But in Latin America and the Caribbean, flashy, expensive infrastructure projects —one of the major hallmarks of growing Chinese soft power around the world—have, despite many promises and some successes in Africa and Eurasia, universally failed to come to fruition. The Chinese financed trans-isthmus canal cutting through Nicaragua is dead in the water. The housing projects to be developed jointly by the Chinese and the Venezuelan government—then under President Hugo Chávez—are half built and largely uninhabitable. The train line running across South America from Peru’s Pacific coast to Brazil’s Atlantic coast is nowhere to be seen. And a less ambitious (though still daunting) rail project, bridging Colombia’s two coasts is, again, non-existent.
Indeed, China is a top five export partner for twelve Latin American countries (compared to only six in 2005) and a top five import partner for every Latin American country. Between 2007 and 2014, China loaned over $118 billion to Latin American countries. In isolation, this would seem to translate into a visible and influential presence in the Americas.
But comparatively, Latin America has received only a small fraction of the windfall from China’s growing global presence, even in terms of trade and loans. More, the empty Chinese infrastructure promises in Latin America are becoming real in other regions. In Africa and Eurasia, Chinese investment and loans dwarf Beijing’s economic activity in the Western Hemisphere. The Chinese government has lent Ethiopia over $380 billion (far surpassing the total loans for all of Latin America), and between 2010 and 2014 Chinese firms helped construct the first expressway in the country. A $3.2 billion, Beijing-backed railroad opened in Kenya in May. This summer, China opened its first military base in Africa—part of a major port construction project in Djibouti.
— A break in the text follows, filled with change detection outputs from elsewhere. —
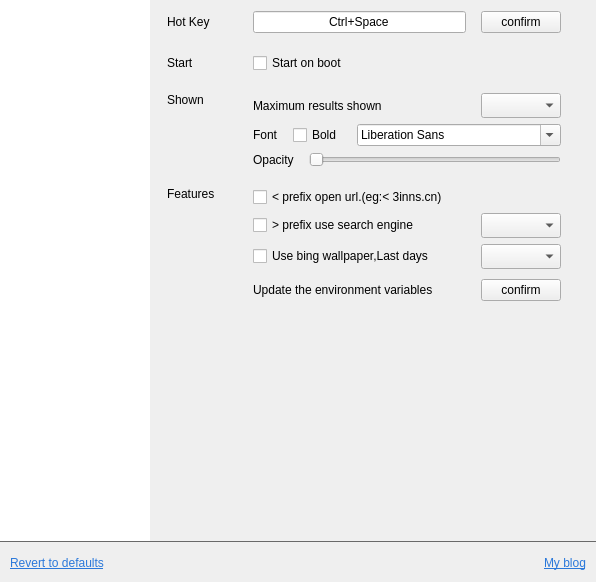
tujiaw/Acc, file src/view/SettingWidget.ui: the form before one commit.
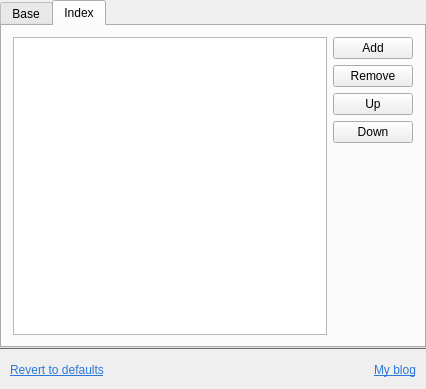
The form after the commit.

Commit message: 设置布局修改

```diff
--- a/src/view/SettingWidget.ui
+++ b/src/view/SettingWidget.ui
@@ -6,8 +6,8 @@
    <rect>
     <x>0</x>
     <y>0</y>
-    <width>596</width>
-    <height>582</height>
+    <width>426</width>
+    <height>389</height>
    </rect>
   </property>
   <property name="minimumSize">
@@ -38,81 +38,27 @@
    <item>
     <layout class="QHBoxLayout" name="horizontalLayout_9">
      <property name="rightMargin">
-      <number>20</number>
+      <number>0</number>
      </property>
      <item>
-      <widget class="QListWidget" name="listWidget">
-       <property name="minimumSize">
-        <size>
-         <width>150</width>
-         <height>0</height>
-        </size>
+      <widget class="QTabWidget" name="tabWidget">
+       <property name="currentIndex">
+        <number>1</number>
        </property>
-       <property name="maximumSize">
-        <size>
-         <width>150</width>
-         <height>16777215</height>
-        </size>
-       </property>
-       <property name="frameShape">
-        <enum>QFrame::NoFrame</enum>
-       </property>
-       <property name="horizontalScrollBarPolicy">
-        <enum>Qt::ScrollBarAlwaysOff</enum>
-       </property>
-       <property name="currentRow">
-        <number>-1</number>
-       </property>
-      </widget>
-     </item>
-     <item>
-      <widget class="QScrollArea" name="scrollArea">
-       <property name="frameShape">
-        <enum>QFrame::NoFrame</enum>
-       </property>
-       <property name="horizontalScrollBarPolicy">
-        <enum>Qt::ScrollBarAlwaysOff</enum>
-       </property>
-       <property name="widgetResizable">
-        <bool>true</bool>
-       </property>
-       <widget class="QWidget" name="scrollAreaWidgetContents">
-        <property name="geometry">
-         <rect>
-          <x>0</x>
-          <y>0</y>
-          <width>419</width>
-          <height>541</height>
-         </rect>
-        </property>
+       <widget class="QWidget" name="tab">
+        <attribute name="title">
+         <string>Base</string>
+        </attribute>
         <layout class="QVBoxLayout" name="verticalLayout_3">
-         <property name="spacing">
+         <property name="leftMargin">
           <number>20</number>
          </property>
          <property name="rightMargin">
-          <number>15</number>
+          <number>20</number>
          </property>
-         <item>
-          <layout class="QHBoxLayout" name="horizontalLayout_11">
-           <item>
-            <widget class="QLabel" name="labelHotKey">
-             <property name="minimumSize">
-              <size>
-               <width>80</width>
-               <height>0</height>
-              </size>
-             </property>
-             <property name="maximumSize">
-              <size>
-               <width>80</width>
-               <height>16777215</height>
-              </size>
-             </property>
-             <property name="text">
-              <string>Hot Key</string>
-             </property>
-            </widget>
-           </item>
+         <property name="bottomMargin">
+          <number>0</number>
+         </property>
            <item>
             <layout class="QHBoxLayout" name="horizontalLayout">
              <property name="spacing">
@@ -143,29 +89,6 @@
              </item>
             </layout>
            </item>
-          </layout>
-         </item>
-         <item>
-          <layout class="QHBoxLayout" name="horizontalLayout_2">
-           <item>
-            <widget class="QLabel" name="labelStart">
-             <property name="minimumSize">
-              <size>
-               <width>80</width>
-               <height>0</height>
-              </size>
-             </property>
-             <property name="maximumSize">
-              <size>
-               <width>80</width>
-               <height>16777215</height>
-              </size>
-             </property>
-             <property name="text">
-              <string>Start</string>
-             </property>
-            </widget>
-           </item>
            <item>
             <widget class="QCheckBox" name="cbAutoStart">
              <property name="text">
@@ -173,32 +96,6 @@
              </property>
             </widget>
            </item>
-          </layout>
-         </item>
-         <item>
-          <layout class="QHBoxLayout" name="horizontalLayout_6">
-           <item>
-            <widget class="QLabel" name="labelShown">
-             <property name="minimumSize">
-              <size>
-               <width>80</width>
-               <height>0</height>
-              </size>
-             </property>
-             <property name="maximumSize">
-              <size>
-               <width>80</width>
-               <height>16777215</height>
-              </size>
-             </property>
-             <property name="text">
-              <string>Shown</string>
-             </property>
-             <property name="alignment">
-              <set>Qt::AlignLeading|Qt::AlignLeft|Qt::AlignTop</set>
-             </property>
-            </widget>
-           </item>
            <item>
             <layout class="QVBoxLayout" name="verticalLayout">
              <item>
@@ -207,7 +104,7 @@
                 <number>15</number>
                </property>
                <item>
-                <widget class="QLabel" name="label_3">
+              <widget class="QLabel" name="labelShown">
                  <property name="text">
                   <string>Maximum results shown</string>
                  </property>
@@ -309,32 +206,8 @@
              </item>
             </layout>
            </item>
-          </layout>
-         </item>
          <item>
           <layout class="QHBoxLayout" name="horizontalLayout_10">
-           <item>
-            <widget class="QLabel" name="labelFeatures">
-             <property name="minimumSize">
-              <size>
-               <width>80</width>
-               <height>0</height>
-              </size>
-             </property>
-             <property name="maximumSize">
-              <size>
-               <width>80</width>
-               <height>16777215</height>
-              </size>
-             </property>
-             <property name="text">
-              <string>Features</string>
-             </property>
-             <property name="alignment">
-              <set>Qt::AlignLeading|Qt::AlignLeft|Qt::AlignTop</set>
-             </property>
-            </widget>
-           </item>
            <item>
             <layout class="QVBoxLayout" name="verticalLayout_2">
              <property name="bottomMargin">
@@ -489,15 +362,78 @@
            <property name="sizeHint" stdset="0">
             <size>
              <width>20</width>
-             <height>172</height>
+             <height>40</height>
             </size>
            </property>
           </spacer>
          </item>
         </layout>
-        <zorder></zorder>
-        <zorder></zorder>
-        <zorder>verticalSpacer</zorder>
+       </widget>
+       <widget class="QWidget" name="tab_2">
+        <attribute name="title">
+         <string>Index</string>
+        </attribute>
+        <layout class="QVBoxLayout" name="verticalLayout_6">
+         <item>
+          <layout class="QHBoxLayout" name="horizontalLayout_2">
+           <item>
+            <widget class="QListWidget" name="indexListWidget">
+             <property name="autoScrollMargin">
+              <number>0</number>
+             </property>
+             <property name="editTriggers">
+              <set>QAbstractItemView::NoEditTriggers</set>
+             </property>
+            </widget>
+           </item>
+           <item>
+            <layout class="QVBoxLayout" name="verticalLayout_5">
+             <item>
+              <widget class="QPushButton" name="pushButton">
+               <property name="text">
+                <string>Add</string>
+               </property>
+              </widget>
+             </item>
+             <item>
+              <widget class="QPushButton" name="pushButton_2">
+               <property name="text">
+                <string>Remove</string>
+               </property>
+              </widget>
+             </item>
+             <item>
+              <widget class="QPushButton" name="pushButton_3">
+               <property name="text">
+                <string>Up</string>
+               </property>
+              </widget>
+             </item>
+             <item>
+              <widget class="QPushButton" name="pushButton_4">
+               <property name="text">
+                <string>Down</string>
+               </property>
+              </widget>
+             </item>
+             <item>
+              <spacer name="verticalSpacer_2">
+               <property name="orientation">
+                <enum>Qt::Vertical</enum>
+               </property>
+               <property name="sizeHint" stdset="0">
+                <size>
+                 <width>20</width>
+                 <height>40</height>
+                </size>
+               </property>
+              </spacer>
+             </item>
+            </layout>
+           </item>
+          </layout>
+         </item>
+        </layout>
        </widget>
       </widget>
      </item>
```
Lines whose indentation alone changed are shown as unchanged. The commit also changes 4 other files.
In July, the Sri Lankan government signed a $1.2 billion deal with China to build a port in the south of the island nation. The list goes on. Across Eurasia and Africa, China continues to fund ambitious infrastructure projects with the ultimate goal of connecting the economies in these regions via land and sea.
In addition to the comparatively tiny economic attention China has given Latin America, Chinese-backed infrastructure projects in the hemisphere have universally failed to get off the ground. In 2013, Nicaraguan President Daniel Ortega announced a $40 billion canal funded by a Chinese firm. Four years later, construction has yet to begin. A combination of political turmoil in Brazil and lack of enthusiasm in Peru has stalled plans to build a coast-to-coast railway proposed by China. A “dry canal” linking Colombia’s two coasts—described as “quite advanced” by Colombian President Santos in 2011—is still in the planning phase.
Now, the region is finally catching on. The failure to deliver on these projects means that new projects, such as China’s agreement to invest $30 billion on infrastructure in Argentina (including $12.5 billion on two nuclear reactors) or Xi Jinping’s promise to invest $20 billion on Brazilian infrastructure, have started to be met with skepticism.
There’s no clear explanation why Chinese infrastructure projects have failed in the Americas when they’ve succeeded elsewhere. It’s possible that the United States’ dominance in the hemisphere has scared China off, but that doesn’t make sense given the retreat started by the Obama administration and accelerated by the Trump administration—and the clear need for new and updated infrastructure in the region. More likely is that Beijing has decided to focus its ambitions on Eurasia and Africa, especially as China’s growth slows.
There is little doubt about the long term ambitions in China. But in the Western Hemisphere, despite the handwringing and alarmism, those ambitions have led—so far at least—to comparatively small change and broken promises.